This material may consist of step-by-step explanations on how to solve a problem or examples of proper writing, including the use of citations, references, bibliographies, and formatting. This material is made available for the sole purpose of studying and learning - misuse is strictly forbidden.In 1988, Santos Hernandez–Carrera, a refugee from Cuba , was convicted of sexual assault and sentenced to six years in prison. He was released from prison in 1993, and, if he had been a United States citizen, he might now be a free man. But because he is not a citizen, he will remain detained indefinitely. He may be an unsympathetic and unlikely person to use as the exemplar for an immigrants’ rights argument, but the very fact that he has offended public sensibilities encourages consideration of the foundation of constitutional protections—whether that foundation is a shared humanity or a particular legal status. Hernandez–Carrera’s conviction required that he be deported once he completed his prison term in 1993, but the United States and Cuba did not have an agreement under which he could be “removed.” The Immigration and Naturalization Service, (“legacy INS”) continued to detain him and over 3,000 other “non-removable” aliens5 until 2001 when the landmark case, Zadvydas v. Davis , held that indefinite detention of lawful permanent residents (“LPRs”) raised serious constitutional questions . After this decision, legacy INS released over one thousand LPRs .While Hernandez–Carrera is not an LPR, the Department of Homeland Security (“DHS”) should have released him four years later when Clark v. Martinez extended the protection against indefinite detention to inadmissible aliens. Instead, the DHS determined that Hernandez–Carrera was “especially dangerous” and continued to hold him pursuant to a new regulation . When Zadvydas disallowed indefinite detention, legacy INS quickly promulgated 8 C.F.R. § 241.14(f) under which Hernandez–Carrera is presently held.
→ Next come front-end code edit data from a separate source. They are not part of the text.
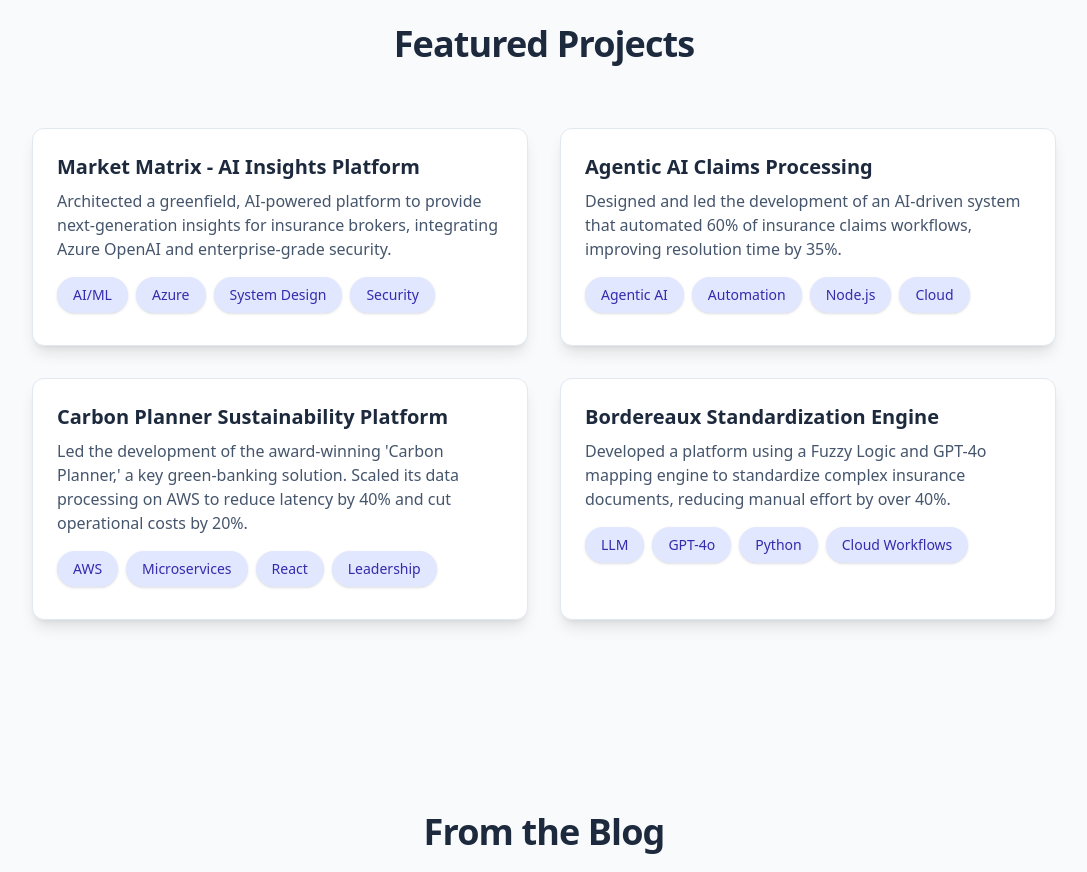
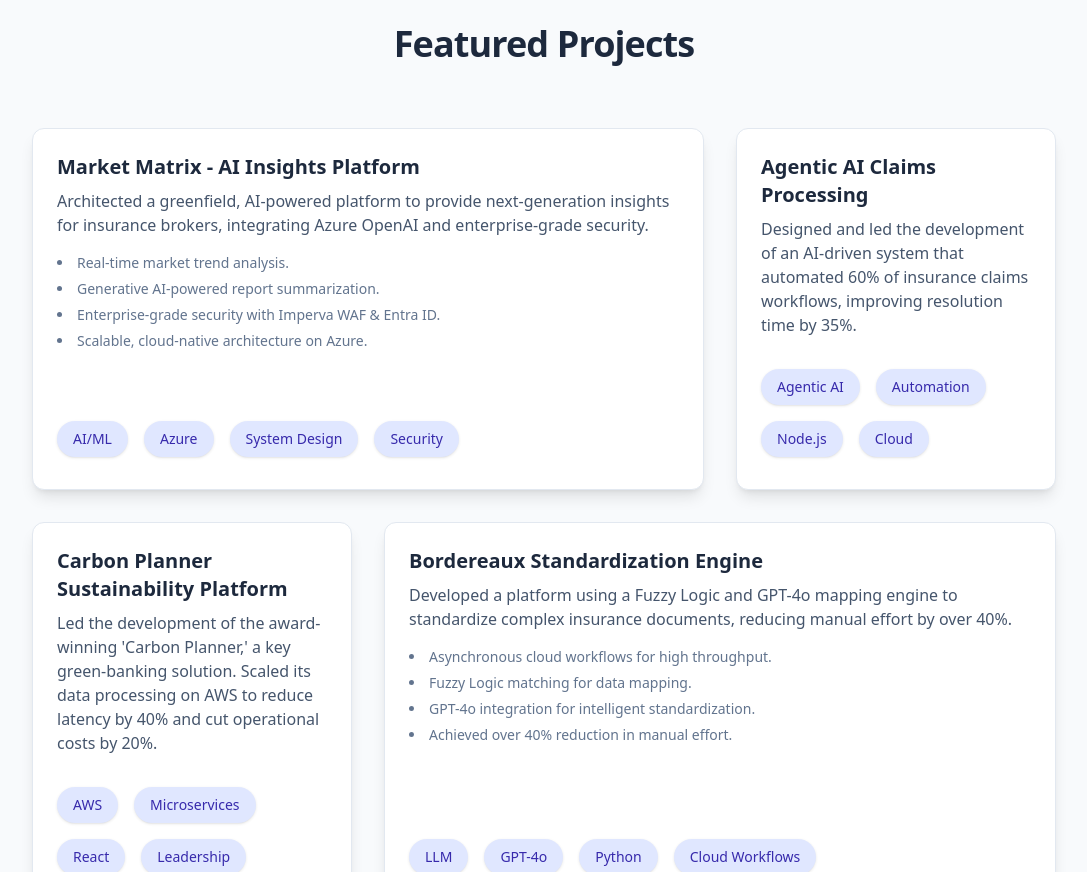
Before and after one commit to akulkarni9/ajay-portfolio, a React (Vite) app: page / in a window 1280 px wide. Shown: the part 3520-4392 px from the top of the page, without its empty margins (96-1183 px from the left). Built offline with nearby package versions, Linux system fonts and the light colour scheme.

Commit message:
Modified app.jsx

```diff
--- a/src/App.jsx
+++ b/src/App.jsx
@@ -11,7 +11,7 @@
   linkedin: "https://linkedin.com/in/akulkarni178",
   github: "https://github.com/akulkarni9",
   resumeUrl: "/AjayKulkarni-Resume.pdf", // IMPORTANT: Make sure this is a PDF file in your /public folder
-  headshotUrl: "/Ajay.jpg", // IMPORTANT: Make sure this image is in your /public folder
+  headshotUrl: "Ajay.jpg", // IMPORTANT: Make sure this image is in your /public folder
   hero: {
     greeting: "Hi, I'm Ajay.",
     line1: "I build and lead teams that create intelligent, scalable systems.",
@@ -23,10 +23,11 @@
     p3: "With over a decade of experience in software development, including 1.5 years in product management, I have delivered innovative solutions across industries. My expertise spans leading cross-functional teams, collaborating with PMOs, and delivering results through Agile methodologies while aligning technical solutions with business objectives.",
     p4: "Living with a hearing disability from birth has shaped my journey in profound ways. It has taught me the power of adaptability, perseverance, and clear communication. I embrace it as a strength that fuels my commitment to fostering inclusive collaboration and breaking down barriers in the tech industry."
   },
-  skills: [
-    "Engineering Leadership", "System Design", "Distributed Systems", "AI/ML",
-    "Agentic AI", "LLMs", "GCP", "AWS", "Azure", "Kubernetes", "React", "Python"
-  ],
+  skills: {
+    leadership: ["Engineering Leadership", "System Design", "Distributed Systems", "Agile Delivery"],
+    aiCloud: ["AI/ML", "Agentic AI", "LLMs", "GCP", "AWS", "Azure", "Kubernetes", "Python"],
+    fullStack: ["React", "Angular", "Flutter", "Kotlin", "Android"]
+  },
   experience: [
     {
       role: "Associate Manager – Software & Platforms",
@@ -76,6 +77,12 @@
       title: "Market Matrix - AI Insights Platform",
       description: "Architected a greenfield, AI-powered platform to provide next-generation insights for insurance brokers, integrating Azure OpenAI and enterprise-grade security.",
       tags: ["AI/ML", "Azure", "System Design", "Security"],
+      features: [
+          "Real-time market trend analysis.",
+          "Generative AI-powered report summarization.",
+          "Enterprise-grade security with Imperva WAF & Entra ID.",
+          "Scalable, cloud-native architecture on Azure."
+      ],
       link: "#",
     },
     {
@@ -94,6 +101,12 @@
       title: "Bordereaux Standardization Engine",
       description: "Developed a platform using a Fuzzy Logic and GPT-4o mapping engine to standardize complex insurance documents, reducing manual effort by over 40%.",
       tags: ["LLM", "GPT-4o", "Python", "Cloud Workflows"],
+      features: [
+        "Asynchronous cloud workflows for high throughput.",
+        "Fuzzy Logic matching for data mapping.",
+        "GPT-4o integration for intelligent standardization.",
+        "Achieved over 40% reduction in manual effort."
+      ],
       link: "#",
     },
   ],
@@ -125,25 +138,37 @@
 );
 
 
-const SkillPill = ({ skill }) => (
-    <span className="inline-block bg-indigo-100 dark:bg-slate-700 text-indigo-800 dark:text-indigo-300 rounded-full px-4 py-2 text-sm font-medium mr-2 mb-2 shadow-sm">
+const SkillPill = ({ skill, delay }) => (
+    <span
+        className="inline-block bg-indigo-100 dark:bg-slate-700 text-indigo-800 dark:text-indigo-300 rounded-full px-4 py-2 text-sm font-medium mr-2 mb-2 shadow-sm animate-fade-in-up"
+        style={{ animationDelay: `${delay}ms` }}
+    >
         {skill}
     </span>
 );
 
-const ProjectCard = ({ project, index }) => (
-    <div className="bg-white dark:bg-slate-800/50 rounded-xl shadow-lg overflow-hidden border border-slate-200 dark:border-slate-700 transition-all duration-300 hover:scale-[1.02] hover:shadow-2xl">
-        <div className="p-6">
+const ProjectCard = ({ project, className = "" }) => (
+    <div className={`bg-white dark:bg-slate-800/50 rounded-xl shadow-lg overflow-hidden border border-slate-200 dark:border-slate-700 transition-all duration-300 hover:scale-[1.02] hover:shadow-2xl ${className}`}>
+        <div className="p-6 flex flex-col h-full">
+            <div>
                 <h3 className="text-xl font-bold text-slate-800 dark:text-white mb-2">{project.title}</h3>
                 <p className="text-slate-600 dark:text-slate-300 mb-4 text-base">{project.description}</p>
-            <div className="flex flex-wrap mt-auto">
-                {project.tags.map(tag => <SkillPill key={tag} skill={tag} />)}
+                {project.features && (
+                    <ul className="mt-4 list-disc list-inside text-slate-500 dark:text-slate-400 space-y-1.5 text-sm">
+                        {project.features.map(feature => <li key={feature}>{feature}</li>)}
+                    </ul>
+                )}
+            </div>
+            <div className="mt-auto pt-4">
+                <div className="flex flex-wrap gap-2">
+                    {project.tags.map(tag => <SkillPill key={tag} skill={tag} delay={0} />)}
                 </div>
                 {project.link !== "#" && (
                     <a href={project.link} target="_blank" rel="noopener noreferrer" className="inline-flex items-center mt-6 text-indigo-500 hover:text-indigo-600 dark:text-indigo-400 dark:hover:text-indigo-300 font-semibold group">
                         View Project <ArrowUpRight size={16} className="ml-1 group-hover:translate-x-1 group-hover:-translate-y-1 transition-transform" />
                     </a>
                 )}
+            </div>
         </div>
     </div>
 );
@@ -364,19 +389,38 @@
 export default function App() {
     const [showResumeViewer, setShowResumeViewer] = useState(false);
     const [activeSection, setActiveSection] = useState('');
+    const [animatedSkills, setAnimatedSkills] = useState(false);
 
     useEffect(() => {
         const sectionObserver = new IntersectionObserver((entries) => {
             entries.forEach(entry => {
                 if (entry.isIntersecting) {
                     setActiveSection(entry.target.id);
+                    if (entry.target.id === 'skills') {
+                        setAnimatedSkills(true);
+                    }
                 }
             });
         }, { rootMargin: "-50% 0px -50% 0px" });
 
+        const skillsObserver = new IntersectionObserver((entries) => {
+            entries.forEach(entry => {
+                if(entry.isIntersecting) {
+                    setAnimatedSkills(true);
+                }
+            });
+        }, { threshold: 0.2 });
+
+
         document.querySelectorAll('section').forEach(section => {
             sectionObserver.observe(section);
         });
+
+        const skillsSection = document.getElementById('skills');
+        if (skillsSection) {
+            skillsObserver.observe(skillsSection);
+        }
+
 
         const styleTag = document.createElement('style');
         styleTag.innerHTML = `
@@ -431,11 +475,14 @@
 
         return () => {
             sectionObserver.disconnect();
+            skillsObserver.disconnect();
             if (document.head.contains(styleTag)) {
                 document.head.removeChild(styleTag);
             }
         }
     }, []);
+
+    let skillDelay = 0;
 
     return (
         <div className="bg-slate-50 dark:bg-slate-950 text-slate-800 dark:text-slate-200 font-sans leading-relaxed transition-colors duration-300">
@@ -462,19 +509,28 @@
                         <div>
                             <h3 className="text-xl font-bold text-center mb-4">Leadership & Architecture</h3>
                             <div className="flex flex-wrap justify-center">
-                                {["Engineering Leadership", "System Design", "Distributed Systems", "Agile Delivery"].map(skill => <SkillPill key={skill} skill={skill} />)}
+                                {animatedSkills && portfolioData.skills.leadership.map(skill => {
+                                    skillDelay += 50;
+                                    return <SkillPill key={skill} skill={skill} delay={skillDelay} />
+                                })}
                             </div>
                         </div>
                         <div>
                             <h3 className="text-xl font-bold text-center mb-4">AI/Cloud Engineering</h3>
                             <div className="flex flex-wrap justify-center">
-                                {["AI/ML", "Agentic AI", "LLMs", "GCP", "AWS", "Azure", "Kubernetes", "Python"].map(skill => <SkillPill key={skill} skill={skill} />)}
+                                {animatedSkills && portfolioData.skills.aiCloud.map(skill => {
+                                    skillDelay += 50;
+                                    return <SkillPill key={skill} skill={skill} delay={skillDelay} />
+                                })}
                             </div>
                         </div>
                         <div>
                             <h3 className="text-xl font-bold text-center mb-4">Full-Stack & Mobile</h3>
                             <div className="flex flex-wrap justify-center">
-                                {["React", "Angular", "Flutter", "Kotlin", "Android"].map(skill => <SkillPill key={skill} skill={skill} />)}
+                                {animatedSkills && portfolioData.skills.fullStack.map(skill => {
+                                     skillDelay += 50;
+                                     return <SkillPill key={skill} skill={skill} delay={skillDelay} />
+                                })}
                             </div>
                         </div>
                     </div>
@@ -487,8 +543,11 @@
                 </Section>
 
                 <Section id="projects" title="Featured Projects">
-                    <div className="grid md:grid-cols-2 gap-8">
-                        {portfolioData.projects.map((project, index) => <ProjectCard key={project.title} project={project} index={index} />)}
+                    <div className="grid grid-cols-1 md:grid-cols-3 gap-8">
+                        <ProjectCard project={portfolioData.projects[0]} className="md:col-span-2" />
+                        <ProjectCard project={portfolioData.projects[1]} className="md:col-span-1" />
+                        <ProjectCard project={portfolioData.projects[2]} className="md:col-span-1" />
+                        <ProjectCard project={portfolioData.projects[3]} className="md:col-span-2" />
                     </div>
                 </Section>
 
```
Lines whose indentation alone changed are shown as unchanged.
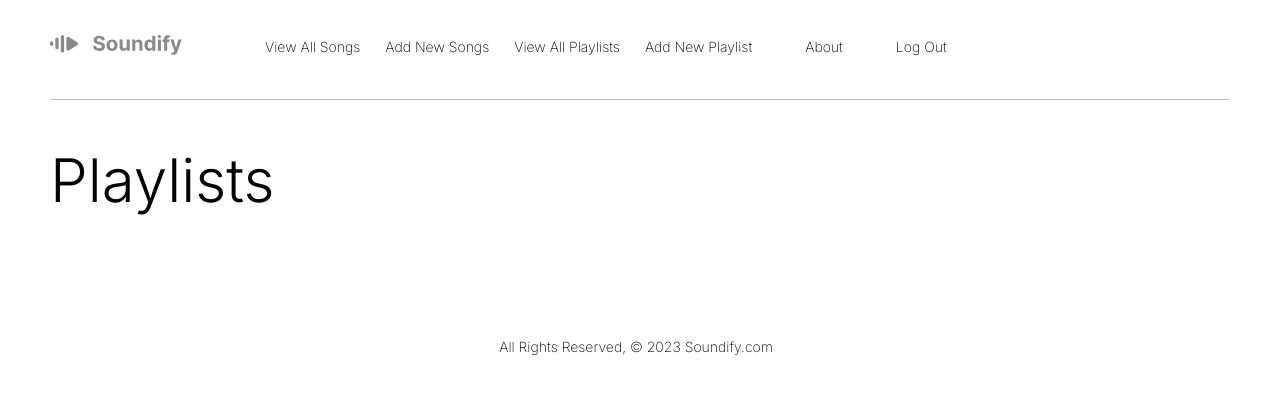
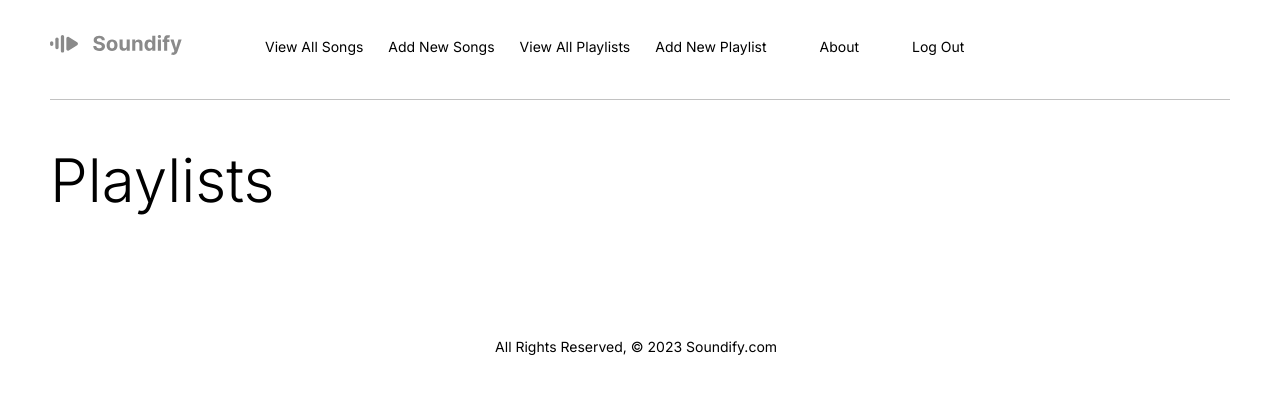
Before and after one commit to seanh101/Soundify, a Django app: page /playlists/ in a window 1280 px wide. Shown: the top 394 px of the page. Run offline with Django 4.2, Linux system fonts and the light colour scheme; the visitor is signed in with stand-in values (Sample User, id 1); data that the repository does not hold is empty.

Commit message:
Updating style, adding brand colors
Co-authored-by:
Jon Schiavone <jonschiavoneucf@gmail.com>
Sean Harrington <seanharrington4189@gmail.com>
Ian Abbene <ianabbene@gmail.com>
Marley Sellem <mzsellem@hotmail.com>
Chase Hilsinger <chasehilsinger@gmail.com>

```diff
--- a/main_app/static/css/style.css
+++ b/main_app/static/css/style.css
@@ -3,6 +3,15 @@
     --gap: 50px;
     --header-height: 100px;
     --side-nav-width: 200px;
+
+    /* Colors */
+    --purple-main: #9B71F6;
+    --purple-shadow: #8550F7;
+    --neon-main: #D6F050;
+    --neon-highlight: #EAF9A9;
+    --gray: #ccc;
+    --white: #fff;
+    --black: #1E1E1E;
 
 }
 
@@ -11,7 +20,7 @@
 *::after {
     box-sizing: border-box;
     font-family: 'Geologica', sans-serif;
-    font-weight: 200;
+    font-weight: 400;
 }
 
 @media (prefers-reduced-motion: no-preference) {
@@ -61,6 +70,7 @@
     background: white;
     line-height: 1.75;
     color: #000000;
+    max-height: 100vh;
 }
 
 h1,
@@ -132,7 +142,8 @@
 }
 
 th {
-    font-weight: 300;letter-spacing: 0.03em;
+    font-weight: 300;
+    letter-spacing: 0.03em;
     font-weight: 500;
 }
 
@@ -251,8 +262,8 @@
     /* 320 */
     height: var(--h);
     width: var(--w);
-    background: rgba(0,0,0,0);
-    /* border-radius: 20px; */
+    background: rgba(0, 0, 0, 0);
+    border-radius: 20px;
     padding: 35px;
     overflow-y: hidden;
     border: 1px solid #B4B4B4;
@@ -260,10 +271,10 @@
 }
 
 .pl-card a {
-    top:0;
-    left:0;
-    right:0;
-    bottom:0;
+    top: 0;
+    left: 0;
+    right: 0;
+    bottom: 0;
     position: absolute;
 }
 
@@ -304,7 +315,8 @@
     display: block;
 } */
 
-.pl-card-author, .pl-card-details {
+.pl-card-author,
+.pl-card-details {
     color: #797979;
 
 }
--- a/main_app/templates/playlists/detail.html
+++ b/main_app/templates/playlists/detail.html
@@ -19,10 +19,6 @@
     <div class="pl-main">
         <div class="pl-img-container">
             <img src="../../static/images/playlistexample.png" alt="" class="pl-img">
-            <div class="pl-img-edit">
-                <label for="pl-img-edit-input">Paste image address:</label>
-                <input class="pl-img-edit-input" name="pl-img-edit-input" value="https://...">
-            </div>
         </div>
         <div class="pl-info">
             <div class="pl-info-content-spacer">
--- a/main_app/templates/playlists/index.html
+++ b/main_app/templates/playlists/index.html
@@ -10,12 +10,8 @@
     <div class="pl-card">
         <a href="{% url 'playlists_detail' playlist.id %}">
         </a>
-        <div class="pl-img-edit">
-            <label for="pl-img-edit-input">Paste image address:</label>
-            <input class="pl-img-edit-input" name="pl-img-edit-input" value="https://...">
-        </div>
         <img src="../../static/images/playlistexample.png" alt="" class="img">
-            <h4 class="pl-card-title">{{ playlist.name }}</h4>
+        <h4 class="pl-card-title">{{ playlist.name }}</h4>
         <div class="pl-card-author-details-container">
             <div class="profile-img"></div>
             <span class="pl-card-author">
--- a/main_app/views.py
+++ b/main_app/views.py
@@ -23,7 +23,7 @@
 
 @login_required
 def playlists_detail(request, playlist_id):
-    playlist = Playlist.objects.get(id=playlist_id),
+    playlist = Playlist.objects.get(id=playlist_id)
     playlists = Playlist.objects.filter(user=request.user)
 
     return render(request, 'playlists/detail.html', {
```
Also changed, not shown: main_app/static/images/playlistexample.png (added).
The regulation requires the indefinite detention of any alien if: (1) the alien committed a violent crime, (2) the alien suffers from mental illness, and (3) there is no condition of the alien’s release that can guarantee public safety .The regulation provides some procedural protections, but these protections fall well short of those afforded citizens. A line of Supreme Court decisions from 1972 to 1996 considered the substantive and procedural due process problems inherent in the civil commitment of mentally ill citizens....